– I wish I had known from the Government earlier that it was their intention to permit the Senate to be adjourned at this hour. It is unfair to those of us who come from distant States to move the adjournment at a time in the afternoon when it is too late for us to catch our trains and go home.
– It was not unexpected.
– It was so far as I am concerned.
– The honorable senator was informed.
– I think that honorable senators should be taken into the confidence of the Government in reference to such matters. We were sent here to do work. As we are here, the debate might as well have been continued during to-night and to-morrow.
– Why did not the honorable senator get up and continue it?
– It was my intention to get up, . but my honorable friend, Senator O’Keefe, rose and moved the adjournment of the debate. I do not think it fair that we should be treated in this way. When we come here from other States, we should be informed how long we are expected to. remain, and while we are here there should be work for us to do. I hope that the Government will not treat us in this manner again. I protest against it.

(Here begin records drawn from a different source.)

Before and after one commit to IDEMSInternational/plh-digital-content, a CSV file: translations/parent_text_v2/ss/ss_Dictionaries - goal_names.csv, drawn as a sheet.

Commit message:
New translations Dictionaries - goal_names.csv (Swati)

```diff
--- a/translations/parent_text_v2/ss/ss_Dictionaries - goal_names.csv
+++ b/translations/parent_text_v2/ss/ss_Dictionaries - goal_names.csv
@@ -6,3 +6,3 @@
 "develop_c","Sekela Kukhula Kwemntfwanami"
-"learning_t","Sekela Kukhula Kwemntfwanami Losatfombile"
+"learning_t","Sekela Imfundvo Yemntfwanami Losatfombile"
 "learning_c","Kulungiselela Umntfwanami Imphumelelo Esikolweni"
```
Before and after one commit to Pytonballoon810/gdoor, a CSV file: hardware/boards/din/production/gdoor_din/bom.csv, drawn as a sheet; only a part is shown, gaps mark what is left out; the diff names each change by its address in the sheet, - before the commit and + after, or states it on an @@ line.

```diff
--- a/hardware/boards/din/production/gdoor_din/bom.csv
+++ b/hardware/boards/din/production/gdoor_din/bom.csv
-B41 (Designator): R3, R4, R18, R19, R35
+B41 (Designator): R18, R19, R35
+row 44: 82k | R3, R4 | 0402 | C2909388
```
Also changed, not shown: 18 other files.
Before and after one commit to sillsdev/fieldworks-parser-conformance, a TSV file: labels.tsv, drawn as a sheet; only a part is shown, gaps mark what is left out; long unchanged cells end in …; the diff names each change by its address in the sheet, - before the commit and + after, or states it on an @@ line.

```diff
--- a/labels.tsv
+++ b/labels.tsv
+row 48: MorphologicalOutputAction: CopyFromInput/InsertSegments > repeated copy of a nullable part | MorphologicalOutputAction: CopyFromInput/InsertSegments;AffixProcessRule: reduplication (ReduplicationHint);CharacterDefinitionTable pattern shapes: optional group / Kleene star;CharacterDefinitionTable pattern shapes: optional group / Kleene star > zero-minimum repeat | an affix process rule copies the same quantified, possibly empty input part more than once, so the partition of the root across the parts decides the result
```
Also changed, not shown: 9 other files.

– I am very sorry that anything has been doneto inconvenience SenatorW. Russell or any other senator. Understanding, however, from information conveyed to me, that no other honorable senator was anxious to speak to-day, but that some wished to continue the debate next Wednesday, I acceded to a request for an adjournment. Had I known that Senator W. Russell wished to speak I should have been only too happy to afford him anopportunity. If, in future, any honorable senator wishes to address himself to any question which may be before the Senate, if he will intimate his desire either to me or to the Government Whip, his wish will receive every consideration.
Question resolved in the affirmative.
Senate adjourned at 4. 11 p.m.
Cite as: Australia, Senate, Debates, 7 July 1910, viewed 22 October 2017, <http://historichansard.net/senate/1910/19100707_SENATE_4_55/>.